Project AEGIS (Ontario) – led by OCAD University’s Inclusive Design Research Centre (IDRC) – is wrapping up after six years of work. Since 2008, the interdisciplinary team sought to answer the needs of people who face challenges when using conventional information and communication technologies (ICTs).

“Our work was based on the recognition that, because people are not standardized, we need affordable alternatives to mass-produced products that are a better fit for human diversity,” says Jutta Treviranus, the IDRC director and Project AEGIS (Ontario)’s principal investigator.

Project AEGIS (Ontario) focused on two communities: developers of ICT infrastructure, applications and services; and end users who experience physical, sensory or cognitive disabilities that pose barriers to conventional ICT access.
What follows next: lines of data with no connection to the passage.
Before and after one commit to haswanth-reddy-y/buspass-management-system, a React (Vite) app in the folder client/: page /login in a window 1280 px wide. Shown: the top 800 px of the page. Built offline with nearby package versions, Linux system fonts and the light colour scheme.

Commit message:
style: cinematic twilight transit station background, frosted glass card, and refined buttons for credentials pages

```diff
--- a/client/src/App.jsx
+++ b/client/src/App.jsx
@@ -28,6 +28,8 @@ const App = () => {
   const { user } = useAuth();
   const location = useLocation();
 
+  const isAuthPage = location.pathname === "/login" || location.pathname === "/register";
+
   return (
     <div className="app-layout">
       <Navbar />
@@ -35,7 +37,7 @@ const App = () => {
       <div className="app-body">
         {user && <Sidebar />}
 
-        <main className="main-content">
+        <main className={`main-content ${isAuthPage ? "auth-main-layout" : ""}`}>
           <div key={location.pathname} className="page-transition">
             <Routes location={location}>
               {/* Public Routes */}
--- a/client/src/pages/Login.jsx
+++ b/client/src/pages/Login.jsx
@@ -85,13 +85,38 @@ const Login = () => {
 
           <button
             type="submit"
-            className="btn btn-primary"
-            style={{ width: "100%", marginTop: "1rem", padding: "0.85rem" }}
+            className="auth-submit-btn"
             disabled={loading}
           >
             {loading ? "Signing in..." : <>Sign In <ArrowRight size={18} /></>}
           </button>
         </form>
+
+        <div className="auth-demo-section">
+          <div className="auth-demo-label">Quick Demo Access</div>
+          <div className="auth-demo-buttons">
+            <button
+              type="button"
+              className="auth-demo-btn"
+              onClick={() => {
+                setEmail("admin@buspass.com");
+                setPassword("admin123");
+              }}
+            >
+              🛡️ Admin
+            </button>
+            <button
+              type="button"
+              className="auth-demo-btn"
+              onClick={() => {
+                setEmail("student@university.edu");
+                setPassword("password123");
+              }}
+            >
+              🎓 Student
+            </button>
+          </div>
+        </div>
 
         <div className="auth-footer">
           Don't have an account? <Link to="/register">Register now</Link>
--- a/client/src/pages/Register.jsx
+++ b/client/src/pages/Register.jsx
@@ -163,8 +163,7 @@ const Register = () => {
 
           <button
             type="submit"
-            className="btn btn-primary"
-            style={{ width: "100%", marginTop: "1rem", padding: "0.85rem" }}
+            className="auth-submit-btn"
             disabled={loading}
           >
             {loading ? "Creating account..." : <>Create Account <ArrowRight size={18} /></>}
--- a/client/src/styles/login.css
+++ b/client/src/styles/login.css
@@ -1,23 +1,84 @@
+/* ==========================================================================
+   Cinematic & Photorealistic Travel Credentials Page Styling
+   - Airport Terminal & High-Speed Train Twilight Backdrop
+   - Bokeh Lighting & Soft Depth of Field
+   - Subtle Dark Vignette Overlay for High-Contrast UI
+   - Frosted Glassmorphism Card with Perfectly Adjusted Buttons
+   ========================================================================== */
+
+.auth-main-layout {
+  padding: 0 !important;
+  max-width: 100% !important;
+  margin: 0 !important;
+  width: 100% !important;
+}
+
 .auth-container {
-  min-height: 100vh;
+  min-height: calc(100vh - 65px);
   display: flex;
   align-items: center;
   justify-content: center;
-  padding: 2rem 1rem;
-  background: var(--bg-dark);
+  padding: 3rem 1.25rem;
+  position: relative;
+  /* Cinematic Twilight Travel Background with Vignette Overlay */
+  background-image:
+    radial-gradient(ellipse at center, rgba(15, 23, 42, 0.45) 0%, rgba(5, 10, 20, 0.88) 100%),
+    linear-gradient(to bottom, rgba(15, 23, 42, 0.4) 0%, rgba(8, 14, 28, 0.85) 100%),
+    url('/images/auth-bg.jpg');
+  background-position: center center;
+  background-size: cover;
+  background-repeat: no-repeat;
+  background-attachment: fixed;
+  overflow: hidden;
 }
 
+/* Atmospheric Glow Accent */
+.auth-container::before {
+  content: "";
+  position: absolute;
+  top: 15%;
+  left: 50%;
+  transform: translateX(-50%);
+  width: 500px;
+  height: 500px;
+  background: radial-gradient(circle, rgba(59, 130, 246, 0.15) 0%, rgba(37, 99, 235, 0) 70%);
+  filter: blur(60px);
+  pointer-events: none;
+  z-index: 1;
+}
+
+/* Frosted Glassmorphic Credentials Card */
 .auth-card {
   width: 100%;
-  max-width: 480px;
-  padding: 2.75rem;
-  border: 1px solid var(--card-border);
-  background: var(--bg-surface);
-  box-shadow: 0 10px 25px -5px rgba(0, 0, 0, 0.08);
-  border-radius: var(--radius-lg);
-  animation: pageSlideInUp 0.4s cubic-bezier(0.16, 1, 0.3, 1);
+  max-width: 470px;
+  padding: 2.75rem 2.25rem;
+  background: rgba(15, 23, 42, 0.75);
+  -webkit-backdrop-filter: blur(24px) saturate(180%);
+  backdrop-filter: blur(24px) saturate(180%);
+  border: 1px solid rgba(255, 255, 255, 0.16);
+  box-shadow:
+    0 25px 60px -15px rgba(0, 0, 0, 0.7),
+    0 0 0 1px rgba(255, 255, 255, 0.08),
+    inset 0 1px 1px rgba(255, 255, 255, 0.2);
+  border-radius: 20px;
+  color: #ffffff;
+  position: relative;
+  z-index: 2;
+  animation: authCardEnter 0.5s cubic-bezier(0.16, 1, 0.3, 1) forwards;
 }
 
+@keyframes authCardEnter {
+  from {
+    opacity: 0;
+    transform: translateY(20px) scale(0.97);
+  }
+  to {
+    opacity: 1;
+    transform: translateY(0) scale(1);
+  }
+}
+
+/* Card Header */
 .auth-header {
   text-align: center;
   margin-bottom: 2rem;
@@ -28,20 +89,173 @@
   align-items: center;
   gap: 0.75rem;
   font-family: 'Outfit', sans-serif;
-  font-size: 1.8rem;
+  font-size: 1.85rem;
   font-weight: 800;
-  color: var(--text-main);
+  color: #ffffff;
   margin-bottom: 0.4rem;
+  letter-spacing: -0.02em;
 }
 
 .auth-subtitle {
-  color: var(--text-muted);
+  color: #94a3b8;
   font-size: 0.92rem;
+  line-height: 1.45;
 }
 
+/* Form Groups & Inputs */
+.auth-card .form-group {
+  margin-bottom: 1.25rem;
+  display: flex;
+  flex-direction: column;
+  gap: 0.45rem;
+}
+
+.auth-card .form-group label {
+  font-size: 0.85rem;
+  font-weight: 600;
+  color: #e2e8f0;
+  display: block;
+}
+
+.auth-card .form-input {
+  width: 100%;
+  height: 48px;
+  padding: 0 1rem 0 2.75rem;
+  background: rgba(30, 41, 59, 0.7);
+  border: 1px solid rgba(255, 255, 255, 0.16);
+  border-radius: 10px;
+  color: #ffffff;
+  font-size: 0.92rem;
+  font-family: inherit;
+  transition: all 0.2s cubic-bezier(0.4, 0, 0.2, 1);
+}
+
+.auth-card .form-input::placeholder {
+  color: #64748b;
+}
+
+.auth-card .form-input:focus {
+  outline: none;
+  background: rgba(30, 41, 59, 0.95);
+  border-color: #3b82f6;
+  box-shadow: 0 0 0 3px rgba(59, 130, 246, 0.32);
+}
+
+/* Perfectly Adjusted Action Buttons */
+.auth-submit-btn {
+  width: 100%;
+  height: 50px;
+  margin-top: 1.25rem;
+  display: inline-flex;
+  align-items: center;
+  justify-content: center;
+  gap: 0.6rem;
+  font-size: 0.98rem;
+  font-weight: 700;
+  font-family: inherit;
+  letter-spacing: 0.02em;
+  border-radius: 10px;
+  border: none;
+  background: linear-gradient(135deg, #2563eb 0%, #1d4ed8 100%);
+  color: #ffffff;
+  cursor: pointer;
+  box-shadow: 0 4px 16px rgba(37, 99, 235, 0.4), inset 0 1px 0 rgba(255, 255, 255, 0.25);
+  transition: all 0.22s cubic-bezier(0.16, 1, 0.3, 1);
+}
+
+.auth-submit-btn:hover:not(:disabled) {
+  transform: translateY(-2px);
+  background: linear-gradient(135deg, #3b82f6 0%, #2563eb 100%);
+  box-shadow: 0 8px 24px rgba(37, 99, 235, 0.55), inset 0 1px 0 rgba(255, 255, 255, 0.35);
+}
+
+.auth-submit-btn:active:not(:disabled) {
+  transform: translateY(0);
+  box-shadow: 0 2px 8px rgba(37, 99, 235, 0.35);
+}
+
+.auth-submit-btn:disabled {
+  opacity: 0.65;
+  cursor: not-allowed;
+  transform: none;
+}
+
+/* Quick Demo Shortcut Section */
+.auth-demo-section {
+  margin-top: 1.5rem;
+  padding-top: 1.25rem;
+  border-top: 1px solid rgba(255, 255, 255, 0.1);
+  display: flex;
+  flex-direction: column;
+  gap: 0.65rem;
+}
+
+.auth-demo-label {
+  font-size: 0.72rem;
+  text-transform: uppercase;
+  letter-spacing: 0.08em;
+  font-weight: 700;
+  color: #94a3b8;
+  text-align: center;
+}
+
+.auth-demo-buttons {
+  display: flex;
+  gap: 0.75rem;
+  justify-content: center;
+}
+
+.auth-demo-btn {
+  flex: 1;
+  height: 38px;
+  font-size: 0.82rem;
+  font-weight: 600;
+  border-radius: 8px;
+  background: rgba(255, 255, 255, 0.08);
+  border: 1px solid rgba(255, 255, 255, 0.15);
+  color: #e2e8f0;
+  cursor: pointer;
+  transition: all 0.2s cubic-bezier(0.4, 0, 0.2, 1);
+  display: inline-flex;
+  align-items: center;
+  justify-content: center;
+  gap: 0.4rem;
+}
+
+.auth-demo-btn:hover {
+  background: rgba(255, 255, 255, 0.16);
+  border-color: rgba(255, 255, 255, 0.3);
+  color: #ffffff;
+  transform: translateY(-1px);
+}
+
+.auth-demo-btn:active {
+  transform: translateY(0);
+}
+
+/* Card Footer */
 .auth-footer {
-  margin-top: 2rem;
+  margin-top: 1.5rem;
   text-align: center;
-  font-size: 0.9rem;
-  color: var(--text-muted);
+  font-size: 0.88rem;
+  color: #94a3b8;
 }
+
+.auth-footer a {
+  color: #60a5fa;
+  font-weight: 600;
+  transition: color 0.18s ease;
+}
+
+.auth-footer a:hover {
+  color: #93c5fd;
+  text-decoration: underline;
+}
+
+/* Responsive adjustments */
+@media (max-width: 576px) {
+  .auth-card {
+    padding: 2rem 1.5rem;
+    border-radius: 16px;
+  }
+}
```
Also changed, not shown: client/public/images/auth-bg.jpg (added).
Researchers developed a wide array of innovative solutions to address these design gaps, including

  • websites that automatically respond to users’ preferences (Fluid Infusion),
  • a system that lets people with spinal cord injuries independently operate their smartphones and tablets (Tecla Access), and
  • a tool that lets researchers remotely measure the usability and accessibility of mobile applications in real world use (OpenVULab).

OCAD U’s IDRC led Project AEGIS (Ontario) in partnership with York University, Ryerson University, the University of Toronto, the University of Ontario Institute of Technology and 21 other academic and corporate partners in Canada and Europe. Project AEGIS (Ontario) was a partner of Project AEGIS (Europe), and funding for the Ontario initiative was provided by the Ontario Research Fund – Research Excellence Program.